▼
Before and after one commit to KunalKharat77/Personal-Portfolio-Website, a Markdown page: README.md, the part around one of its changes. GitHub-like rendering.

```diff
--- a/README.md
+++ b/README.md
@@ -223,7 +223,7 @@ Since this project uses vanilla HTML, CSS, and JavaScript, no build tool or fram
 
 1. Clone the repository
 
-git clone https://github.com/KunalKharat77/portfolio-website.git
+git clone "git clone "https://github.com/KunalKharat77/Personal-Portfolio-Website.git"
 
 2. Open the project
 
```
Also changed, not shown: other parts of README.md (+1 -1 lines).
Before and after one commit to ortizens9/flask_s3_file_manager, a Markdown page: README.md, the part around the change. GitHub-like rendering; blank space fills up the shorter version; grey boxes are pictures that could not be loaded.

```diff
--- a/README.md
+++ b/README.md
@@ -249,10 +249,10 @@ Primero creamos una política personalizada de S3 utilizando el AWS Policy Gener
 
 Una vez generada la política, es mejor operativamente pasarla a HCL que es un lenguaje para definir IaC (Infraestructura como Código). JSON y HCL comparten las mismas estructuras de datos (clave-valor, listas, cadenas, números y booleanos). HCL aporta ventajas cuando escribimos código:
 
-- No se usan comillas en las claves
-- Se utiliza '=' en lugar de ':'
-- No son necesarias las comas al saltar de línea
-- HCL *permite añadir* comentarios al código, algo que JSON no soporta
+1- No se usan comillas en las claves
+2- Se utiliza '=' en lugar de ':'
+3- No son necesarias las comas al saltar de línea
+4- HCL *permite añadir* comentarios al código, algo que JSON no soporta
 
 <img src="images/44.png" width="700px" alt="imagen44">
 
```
▲
Give every line of the listing again. Keep each one exact.

> **SOLUTION**:
Before and after one commit to KunalKharat77/Personal-Portfolio-Website, a Markdown page: README.md, the part around one of its changes. GitHub-like rendering.

```diff
--- a/README.md
+++ b/README.md
@@ -223,7 +223,7 @@ Since this project uses vanilla HTML, CSS, and JavaScript, no build tool or fram
 
 1. Clone the repository
 
-git clone https://github.com/KunalKharat77/portfolio-website.git
+git clone "git clone "https://github.com/KunalKharat77/Personal-Portfolio-Website.git"
 
 2. Open the project
 
```
Also changed, not shown: other parts of README.md (+1 -1 lines).
Before and after one commit to ortizens9/flask_s3_file_manager, a Markdown page: README.md, the part around the change. GitHub-like rendering; blank space fills up the shorter version; grey boxes are pictures that could not be loaded.

```diff
--- a/README.md
+++ b/README.md
@@ -249,10 +249,10 @@ Primero creamos una política personalizada de S3 utilizando el AWS Policy Gener
 
 Una vez generada la política, es mejor operativamente pasarla a HCL que es un lenguaje para definir IaC (Infraestructura como Código). JSON y HCL comparten las mismas estructuras de datos (clave-valor, listas, cadenas, números y booleanos). HCL aporta ventajas cuando escribimos código:
 
-- No se usan comillas en las claves
-- Se utiliza '=' en lugar de ':'
-- No son necesarias las comas al saltar de línea
-- HCL *permite añadir* comentarios al código, algo que JSON no soporta
+1- No se usan comillas en las claves
+2- Se utiliza '=' en lugar de ':'
+3- No son necesarias las comas al saltar de línea
+4- HCL *permite añadir* comentarios al código, algo que JSON no soporta
 
 <img src="images/44.png" width="700px" alt="imagen44">
 
```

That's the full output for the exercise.